Health Professional

Good food, laughter, and quality time with family. A picture perfect holiday season, right? Well, that is Hollywood’s version anyway. Holidays tend to spike stress levels for many.

Finding just the right gift. Preparing for company. Long hours cooking. Then hours of clean up. Late nights socializing. Long days on the road. Hazardous travel conditions.

Holiday activities trigger a spike in cardiovascular events, such as heart attacks. There is about a 5 percent increase in heart-related deaths during this season according to a 2004 study published in Circulation.

Take steps this holiday season to counteract the extra stress you know is ahead.

  1. Plan ahead. Schedule time to shop, prepare food, and visit friends and family to avoid last-minute scrambling. Don’t over-schedule yourself.
  2. Set realistic expectations. Holidays do not have to be perfect and traditions do not have to be maintained exactly. As families change, it is okay if traditions shift.
  3. Budget. Before you shop, decide how much you can afford to spend on gifts and food. Stick to your budget. As the saying goes…money does not buy happiness.
  4. Avoid known stressors. It’s the holidays and I hate to imply you should avoid family, but as we all know you don’t get to pick your family. There is likely one family member who causes you extra stress. Be prepared. Agree to set aside differences. Avoid conversations or situations that will lead to disagreements.
  5. Maintain healthy habits. Just because it’s the holidays, does not mean you have a green light to gorge and sit on the couch all day. Plan when you’ll fit in some activity, how to get needed sleep, and what foods you will indulge in and what you will refrain from.
  6. Make time for you.

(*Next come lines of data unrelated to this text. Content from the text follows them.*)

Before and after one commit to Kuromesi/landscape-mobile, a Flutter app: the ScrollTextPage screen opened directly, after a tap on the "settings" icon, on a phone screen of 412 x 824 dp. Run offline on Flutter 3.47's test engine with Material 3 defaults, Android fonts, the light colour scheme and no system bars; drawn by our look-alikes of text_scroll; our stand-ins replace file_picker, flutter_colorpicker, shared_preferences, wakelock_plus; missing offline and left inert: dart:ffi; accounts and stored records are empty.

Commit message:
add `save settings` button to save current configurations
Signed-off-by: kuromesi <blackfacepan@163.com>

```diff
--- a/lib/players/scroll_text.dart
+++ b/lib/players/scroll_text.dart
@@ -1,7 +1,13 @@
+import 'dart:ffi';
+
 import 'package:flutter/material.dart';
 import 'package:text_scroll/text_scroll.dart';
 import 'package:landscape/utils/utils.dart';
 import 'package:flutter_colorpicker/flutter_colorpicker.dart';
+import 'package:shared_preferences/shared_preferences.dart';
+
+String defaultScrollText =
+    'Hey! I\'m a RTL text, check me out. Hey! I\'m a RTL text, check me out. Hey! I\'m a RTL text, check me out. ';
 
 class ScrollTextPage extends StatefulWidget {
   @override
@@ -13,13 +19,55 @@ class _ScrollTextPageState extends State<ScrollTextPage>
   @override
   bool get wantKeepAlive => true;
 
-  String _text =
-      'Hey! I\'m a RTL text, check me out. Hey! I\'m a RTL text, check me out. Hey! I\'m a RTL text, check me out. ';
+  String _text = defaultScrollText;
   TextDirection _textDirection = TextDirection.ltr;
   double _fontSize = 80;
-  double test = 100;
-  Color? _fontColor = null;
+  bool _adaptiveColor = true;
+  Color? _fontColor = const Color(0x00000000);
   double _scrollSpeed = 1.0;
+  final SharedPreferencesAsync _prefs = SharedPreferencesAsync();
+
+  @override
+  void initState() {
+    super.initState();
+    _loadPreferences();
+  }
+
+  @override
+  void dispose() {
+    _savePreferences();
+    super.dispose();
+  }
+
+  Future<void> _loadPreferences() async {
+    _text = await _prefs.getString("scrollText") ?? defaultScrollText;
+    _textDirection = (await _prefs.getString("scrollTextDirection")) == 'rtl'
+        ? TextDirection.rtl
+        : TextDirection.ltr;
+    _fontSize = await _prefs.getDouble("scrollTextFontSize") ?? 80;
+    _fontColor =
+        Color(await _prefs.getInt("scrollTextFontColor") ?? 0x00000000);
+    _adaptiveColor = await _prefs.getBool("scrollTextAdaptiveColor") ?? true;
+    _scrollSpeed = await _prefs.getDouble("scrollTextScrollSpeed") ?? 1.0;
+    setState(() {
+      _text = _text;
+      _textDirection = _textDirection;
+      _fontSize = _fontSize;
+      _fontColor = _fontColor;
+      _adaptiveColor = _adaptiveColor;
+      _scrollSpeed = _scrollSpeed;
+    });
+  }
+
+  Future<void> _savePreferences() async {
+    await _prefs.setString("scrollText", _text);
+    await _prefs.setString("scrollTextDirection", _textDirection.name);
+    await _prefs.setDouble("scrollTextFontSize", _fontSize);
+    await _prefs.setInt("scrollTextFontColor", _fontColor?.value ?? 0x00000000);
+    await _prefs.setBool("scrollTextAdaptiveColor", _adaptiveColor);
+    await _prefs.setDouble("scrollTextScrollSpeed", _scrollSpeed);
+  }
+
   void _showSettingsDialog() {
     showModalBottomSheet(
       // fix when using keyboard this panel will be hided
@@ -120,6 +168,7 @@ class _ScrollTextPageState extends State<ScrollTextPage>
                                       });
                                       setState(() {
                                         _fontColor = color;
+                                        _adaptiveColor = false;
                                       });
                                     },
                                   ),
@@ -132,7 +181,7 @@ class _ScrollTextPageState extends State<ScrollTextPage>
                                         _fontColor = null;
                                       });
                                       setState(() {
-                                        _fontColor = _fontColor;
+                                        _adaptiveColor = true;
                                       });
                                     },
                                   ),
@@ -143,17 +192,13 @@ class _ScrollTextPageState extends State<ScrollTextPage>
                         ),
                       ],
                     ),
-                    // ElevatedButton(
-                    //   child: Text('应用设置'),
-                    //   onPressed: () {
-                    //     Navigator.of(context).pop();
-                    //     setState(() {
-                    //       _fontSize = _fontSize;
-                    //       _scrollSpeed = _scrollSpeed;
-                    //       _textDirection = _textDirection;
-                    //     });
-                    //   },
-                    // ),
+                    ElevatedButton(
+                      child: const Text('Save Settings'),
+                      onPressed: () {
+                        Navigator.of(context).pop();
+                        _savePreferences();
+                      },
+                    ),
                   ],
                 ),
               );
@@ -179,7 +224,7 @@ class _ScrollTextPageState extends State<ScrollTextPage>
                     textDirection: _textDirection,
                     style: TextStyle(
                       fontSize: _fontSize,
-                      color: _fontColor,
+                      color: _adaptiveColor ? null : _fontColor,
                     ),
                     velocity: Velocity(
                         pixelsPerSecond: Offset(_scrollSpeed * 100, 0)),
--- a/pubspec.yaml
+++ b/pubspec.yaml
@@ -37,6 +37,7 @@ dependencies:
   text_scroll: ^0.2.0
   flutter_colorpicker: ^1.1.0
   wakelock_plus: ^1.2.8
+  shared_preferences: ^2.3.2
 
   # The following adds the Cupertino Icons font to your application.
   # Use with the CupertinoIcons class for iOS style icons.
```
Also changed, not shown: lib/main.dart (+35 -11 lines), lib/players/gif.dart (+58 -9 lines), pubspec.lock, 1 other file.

A 10-15 minute period of peace and quiet will go a long ways towards feeling refreshed and reducing stress.
  7. Avoid excess alcohol. Binge drinking can lead to atrial fibrillation. Don’t go overboard.
  8. Take action if you need help. Sadness and grief may surround the holidays, especially if it is a “first” without a loved one OR if you cannot be with your family this holiday. Reach out to others for the support you need. Seek professional help when warranted.
  9. Don’t put off appointments. Don’t let holiday travels lead to cancelled appointments or delayed medical treatment. Your health comes first. If something doesn’t feel right, contact your doctor now, not later.

Also, if you are not the one hosting the holiday festivities, plan what you can do to pitch in and help the one who is.

I’m not sharing this so you dread the holidays. I’m sharing because if you have high cholesterol or high blood pressure you are already at increased risk for heart-related events. Be aware the holidays can further increase your risk and take counter steps to maintain your health.